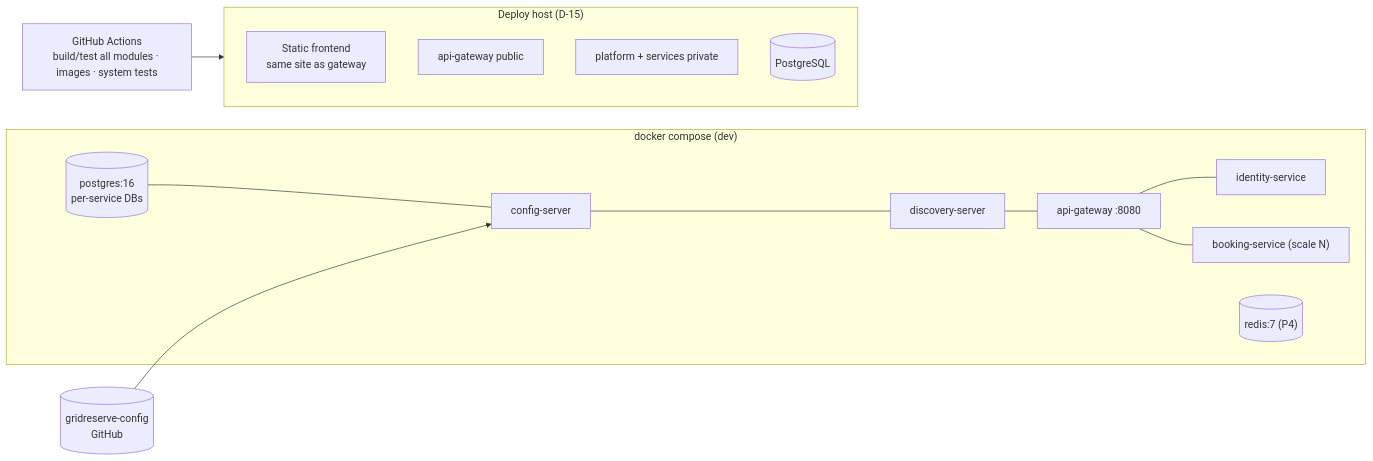
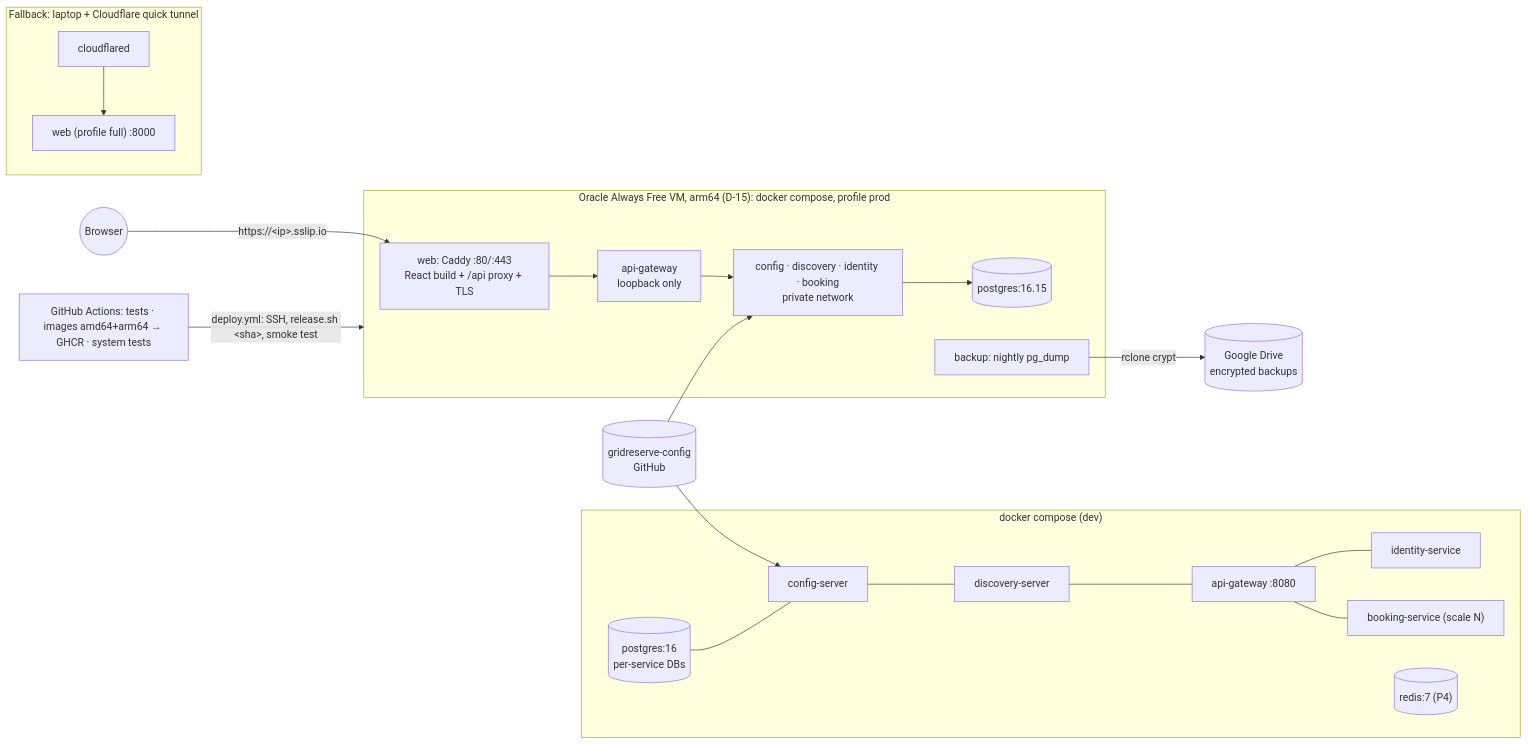
Before and after one commit to chhavinath-bit/GridReserve: the seventh of 7 diagrams in ARCHITECTURE.md, drawn with Mermaid. The commit also changed other lines of this file and 9 other files, not shown here.

````diff
--- a/ARCHITECTURE.md
+++ b/ARCHITECTURE.md
@@ -872,19 +872,27 @@
 ```mermaid
 flowchart LR
     subgraph Local["docker compose (dev)"]
         PGL[(postgres:16<br/>per-service DBs)] --- CS[config-server]
         CS --- DS[discovery-server]
         DS --- AG[api-gateway :8080]
         AG --- IDS[identity-service]
         AG --- BKS["booking-service (scale N)"]
         RDL[("redis:7 (P4)")]
     end
     CR[(gridreserve-config<br/>GitHub)] --> CS
-    subgraph Host["Deploy host (D-15)"]
-        FE[Static frontend<br/>same site as gateway]
-        HG[api-gateway public]
-        HS[platform + services private]
-        HDB[(PostgreSQL)]
+    subgraph Host["Oracle Always Free VM, arm64 (D-15): docker compose, profile prod"]
+        WEB["web: Caddy :80/:443<br/>React build + /api proxy + TLS"]
+        HG[api-gateway<br/>loopback only]
+        HS[config · discovery · identity · booking<br/>private network]
+        HDB[(postgres:16.15)]
+        BK[backup: nightly pg_dump]
     end
-    GH["GitHub Actions<br/>build/test all modules · images · system tests"] --> Host
+    GD[(Google Drive<br/>encrypted backups)]
+    U((Browser)) -->|"https://&lt;ip&gt;.sslip.io"| WEB --> HG --> HS --> HDB
+    BK -->|rclone crypt| GD
+    GH["GitHub Actions: tests · images amd64+arm64 → GHCR · system tests"] -->|"deploy.yml: SSH, release.sh &lt;sha&gt;, smoke test"| Host
+    CR --> HS
+    subgraph Laptop["Fallback: laptop + Cloudflare quick tunnel"]
+        TUN[cloudflared] --> LW["web (profile full) :8000"]
+    end
 ```
````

---+---

## PROBLEM
I need every line from the material that contains the word "config".

## TASK OUTPUT
         PGL[(postgres:16<br/>per-service DBs)] --- CS[config-server]
     CR[(gridreserve-config<br/>GitHub)] --> CS
+        HS[config · discovery · identity · booking<br/>private network]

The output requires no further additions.